■ DATASET ENTRIES:

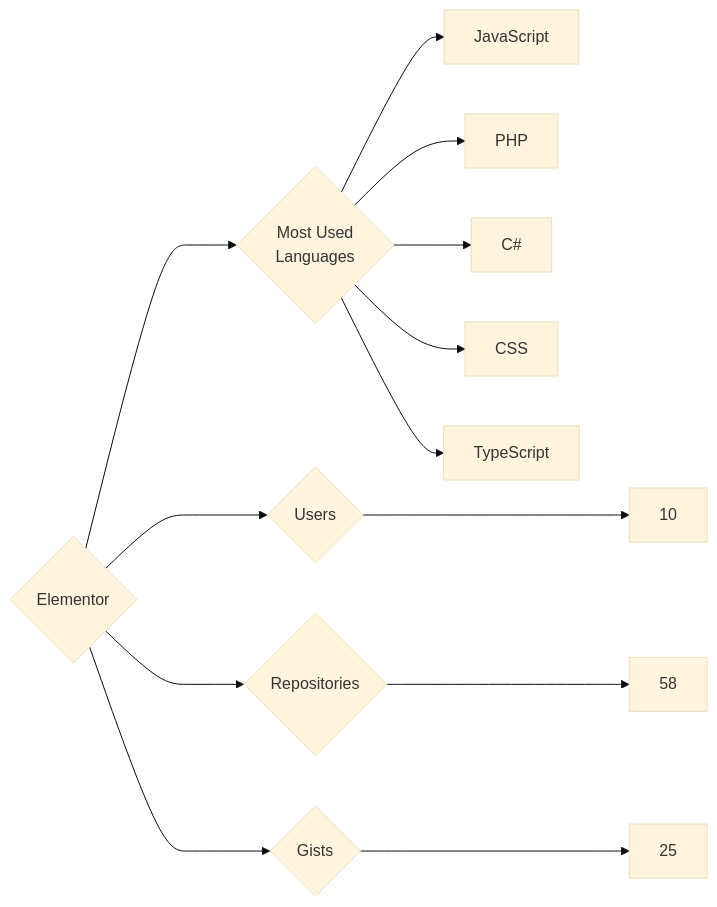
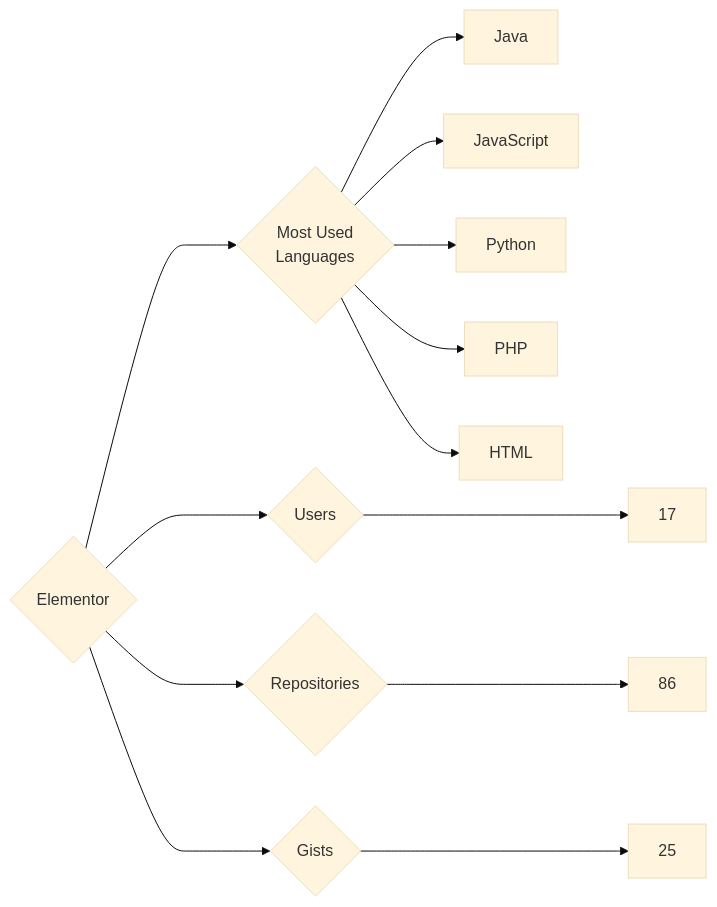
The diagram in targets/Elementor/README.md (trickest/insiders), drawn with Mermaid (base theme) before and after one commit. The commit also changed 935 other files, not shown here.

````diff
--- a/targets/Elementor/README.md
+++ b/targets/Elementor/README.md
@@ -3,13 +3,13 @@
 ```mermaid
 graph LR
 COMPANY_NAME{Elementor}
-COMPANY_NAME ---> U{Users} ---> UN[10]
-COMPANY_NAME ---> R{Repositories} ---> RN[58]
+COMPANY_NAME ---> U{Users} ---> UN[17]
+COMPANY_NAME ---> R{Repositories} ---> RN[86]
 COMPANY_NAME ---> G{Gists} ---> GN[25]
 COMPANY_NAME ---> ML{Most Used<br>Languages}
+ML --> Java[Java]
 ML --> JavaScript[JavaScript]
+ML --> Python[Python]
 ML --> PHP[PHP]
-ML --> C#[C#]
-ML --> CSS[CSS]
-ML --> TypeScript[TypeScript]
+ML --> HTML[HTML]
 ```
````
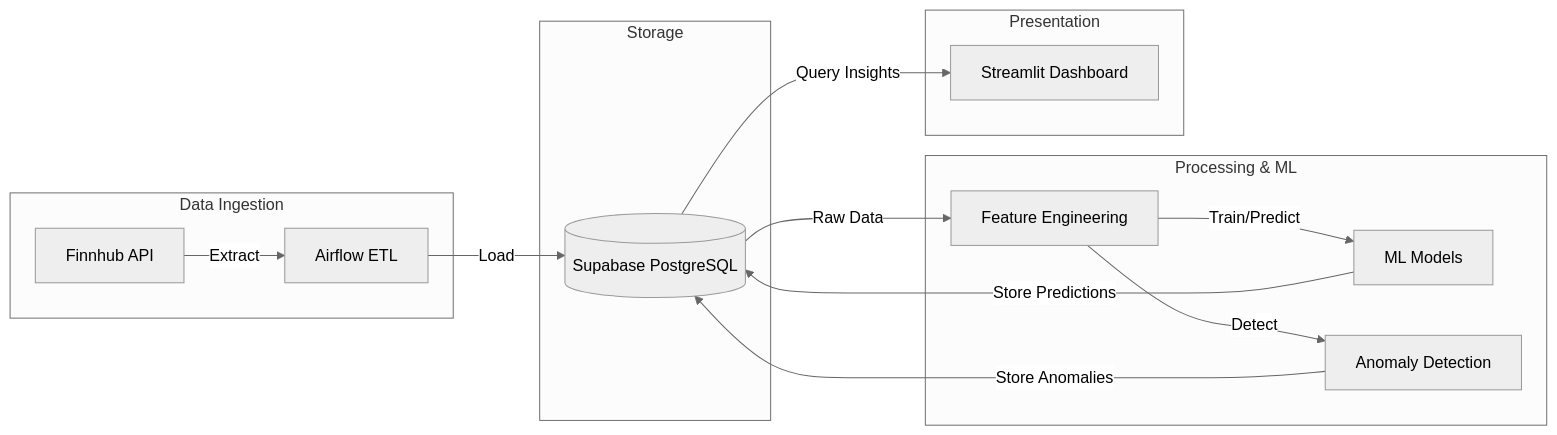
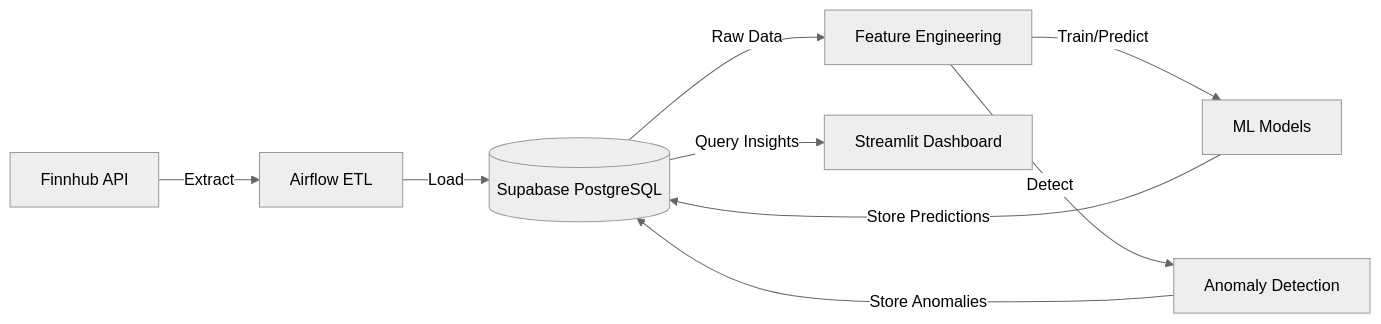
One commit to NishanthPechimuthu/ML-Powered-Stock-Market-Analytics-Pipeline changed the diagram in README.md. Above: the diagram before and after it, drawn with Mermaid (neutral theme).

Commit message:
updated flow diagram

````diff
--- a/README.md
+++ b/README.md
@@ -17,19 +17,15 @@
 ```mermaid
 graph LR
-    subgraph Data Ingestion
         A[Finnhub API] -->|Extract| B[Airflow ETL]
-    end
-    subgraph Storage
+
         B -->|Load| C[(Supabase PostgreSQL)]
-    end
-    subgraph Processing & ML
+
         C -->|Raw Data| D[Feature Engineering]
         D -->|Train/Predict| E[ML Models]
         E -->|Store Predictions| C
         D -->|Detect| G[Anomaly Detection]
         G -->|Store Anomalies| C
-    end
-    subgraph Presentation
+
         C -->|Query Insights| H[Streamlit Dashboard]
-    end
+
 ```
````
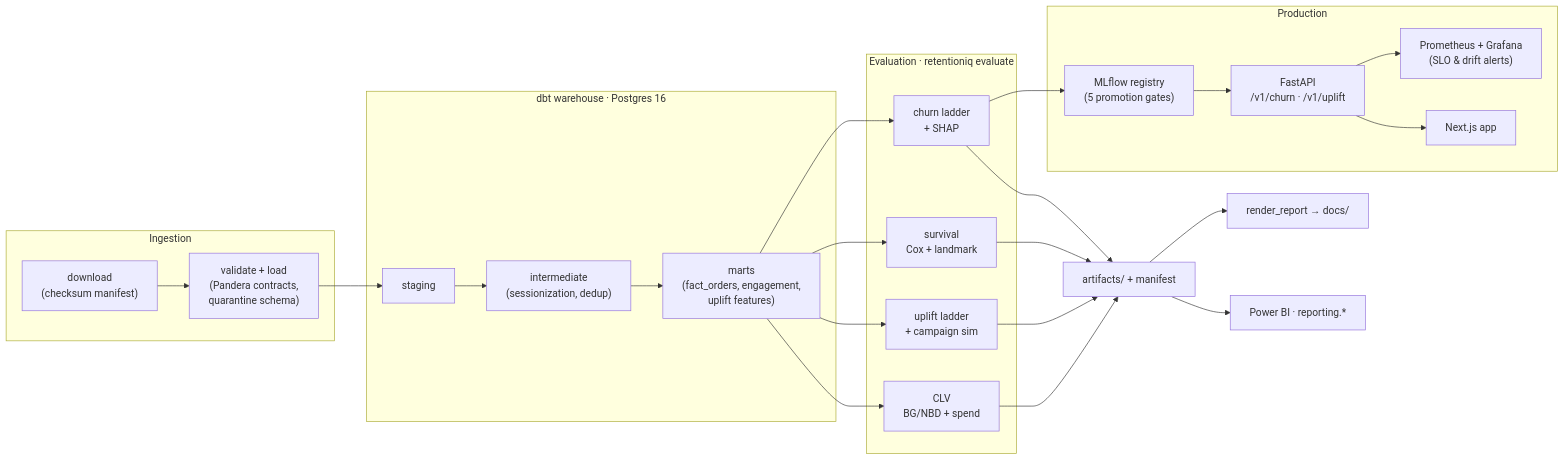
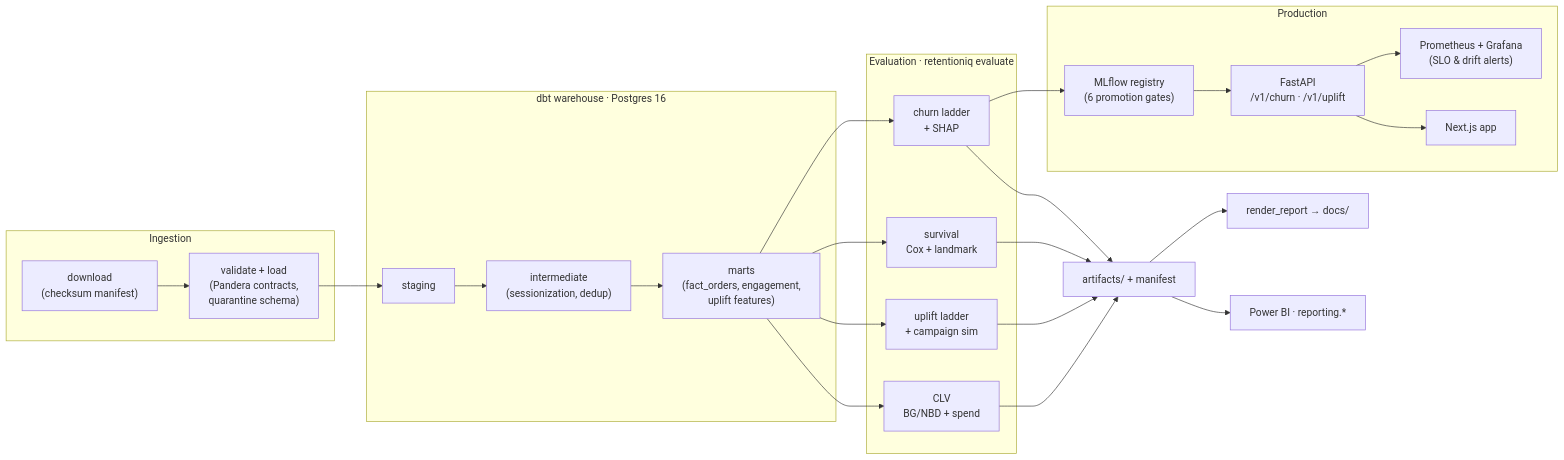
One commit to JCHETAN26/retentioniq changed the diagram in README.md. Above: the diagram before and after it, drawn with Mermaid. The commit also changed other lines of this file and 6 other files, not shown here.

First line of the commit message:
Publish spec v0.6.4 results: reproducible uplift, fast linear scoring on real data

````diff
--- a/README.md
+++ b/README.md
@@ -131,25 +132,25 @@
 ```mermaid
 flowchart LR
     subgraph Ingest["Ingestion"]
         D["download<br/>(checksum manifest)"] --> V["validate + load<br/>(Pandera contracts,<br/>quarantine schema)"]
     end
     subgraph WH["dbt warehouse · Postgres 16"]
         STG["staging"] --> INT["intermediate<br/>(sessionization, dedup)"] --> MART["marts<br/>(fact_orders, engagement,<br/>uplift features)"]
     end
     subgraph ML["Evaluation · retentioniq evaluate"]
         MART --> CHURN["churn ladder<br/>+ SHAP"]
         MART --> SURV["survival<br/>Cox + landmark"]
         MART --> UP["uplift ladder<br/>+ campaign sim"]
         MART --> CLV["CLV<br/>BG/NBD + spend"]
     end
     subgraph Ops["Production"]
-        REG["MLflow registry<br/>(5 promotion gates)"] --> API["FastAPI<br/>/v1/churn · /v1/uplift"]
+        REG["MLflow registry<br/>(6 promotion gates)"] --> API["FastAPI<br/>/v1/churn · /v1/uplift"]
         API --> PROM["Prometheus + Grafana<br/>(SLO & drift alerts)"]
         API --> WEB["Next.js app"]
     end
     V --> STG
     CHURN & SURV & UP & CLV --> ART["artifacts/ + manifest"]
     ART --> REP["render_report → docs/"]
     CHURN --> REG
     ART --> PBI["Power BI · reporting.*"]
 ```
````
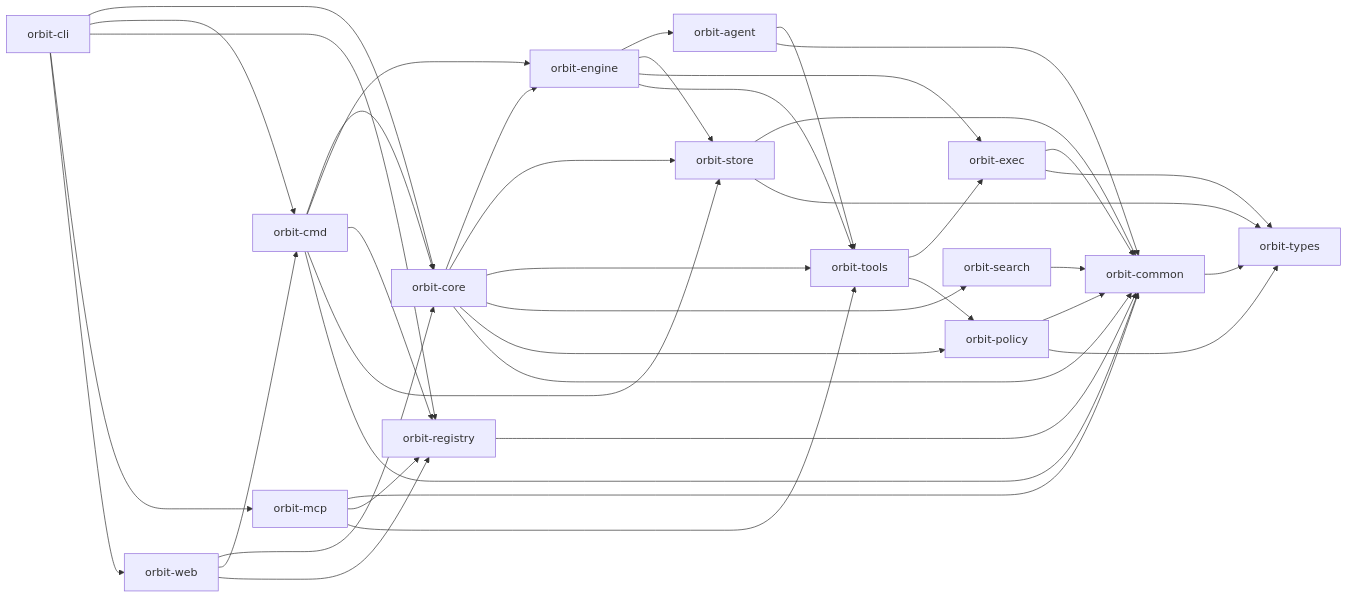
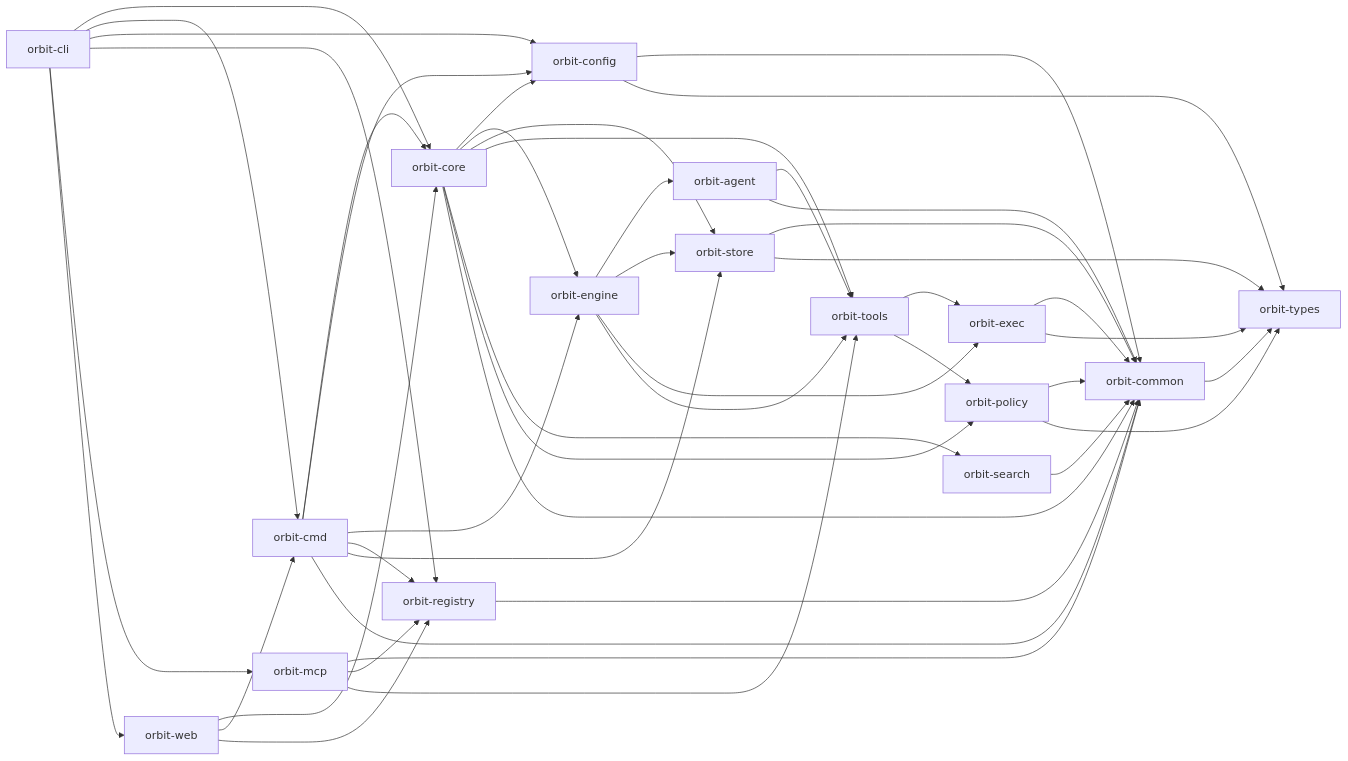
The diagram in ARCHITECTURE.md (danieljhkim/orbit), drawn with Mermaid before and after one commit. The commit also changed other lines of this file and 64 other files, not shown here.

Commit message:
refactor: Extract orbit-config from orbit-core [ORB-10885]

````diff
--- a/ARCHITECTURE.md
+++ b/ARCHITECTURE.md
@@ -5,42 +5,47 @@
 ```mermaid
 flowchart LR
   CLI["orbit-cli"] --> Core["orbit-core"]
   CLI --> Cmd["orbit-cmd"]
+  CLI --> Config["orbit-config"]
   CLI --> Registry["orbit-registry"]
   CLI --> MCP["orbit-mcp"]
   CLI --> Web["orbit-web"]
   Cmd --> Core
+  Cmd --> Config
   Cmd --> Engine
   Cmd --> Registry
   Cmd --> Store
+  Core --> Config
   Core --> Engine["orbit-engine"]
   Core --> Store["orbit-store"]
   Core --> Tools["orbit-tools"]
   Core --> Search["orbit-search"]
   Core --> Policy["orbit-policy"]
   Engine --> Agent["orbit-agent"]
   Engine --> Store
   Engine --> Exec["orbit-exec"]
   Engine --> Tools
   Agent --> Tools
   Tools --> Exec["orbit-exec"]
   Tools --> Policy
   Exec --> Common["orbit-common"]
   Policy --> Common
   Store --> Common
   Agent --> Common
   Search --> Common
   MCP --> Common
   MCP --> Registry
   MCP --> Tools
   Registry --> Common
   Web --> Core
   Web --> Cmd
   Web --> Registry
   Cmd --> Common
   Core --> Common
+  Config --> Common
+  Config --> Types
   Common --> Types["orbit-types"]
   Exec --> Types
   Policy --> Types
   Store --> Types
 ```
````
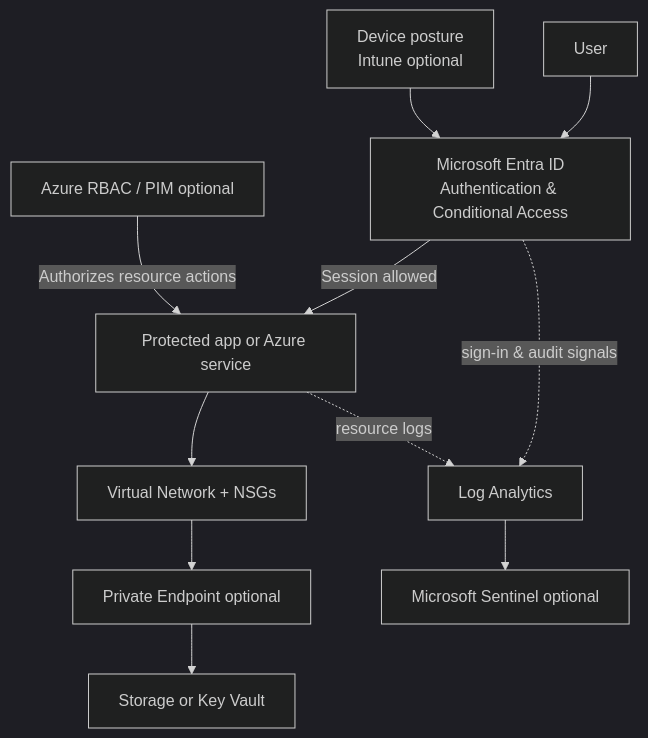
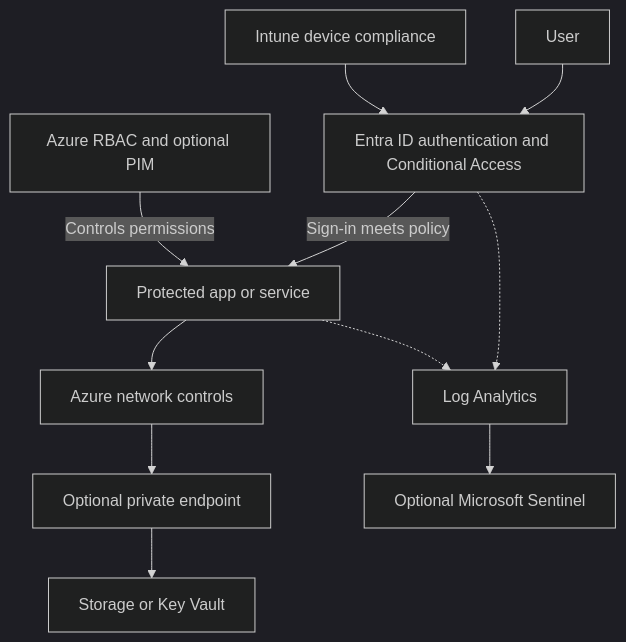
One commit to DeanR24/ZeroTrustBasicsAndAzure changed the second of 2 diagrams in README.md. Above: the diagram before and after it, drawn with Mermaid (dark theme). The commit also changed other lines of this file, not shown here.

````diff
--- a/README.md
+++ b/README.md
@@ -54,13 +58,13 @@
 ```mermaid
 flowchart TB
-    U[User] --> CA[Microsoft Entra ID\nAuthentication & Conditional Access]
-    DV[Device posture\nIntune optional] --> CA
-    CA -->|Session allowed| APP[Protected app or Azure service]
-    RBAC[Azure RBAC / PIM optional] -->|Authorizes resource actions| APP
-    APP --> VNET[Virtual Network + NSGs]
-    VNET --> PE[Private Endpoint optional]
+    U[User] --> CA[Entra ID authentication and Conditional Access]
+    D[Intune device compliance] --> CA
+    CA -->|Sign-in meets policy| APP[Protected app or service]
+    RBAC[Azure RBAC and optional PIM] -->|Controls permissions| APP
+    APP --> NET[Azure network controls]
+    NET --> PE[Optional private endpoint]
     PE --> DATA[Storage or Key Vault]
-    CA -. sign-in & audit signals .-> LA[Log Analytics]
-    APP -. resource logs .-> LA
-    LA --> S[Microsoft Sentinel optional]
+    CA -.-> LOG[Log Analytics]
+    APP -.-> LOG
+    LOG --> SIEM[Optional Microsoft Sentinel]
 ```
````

■ PROMPT: Reply with nothing but the number of lines in the listing that include the string "Elementor".

■ TASK OUTPUT: 4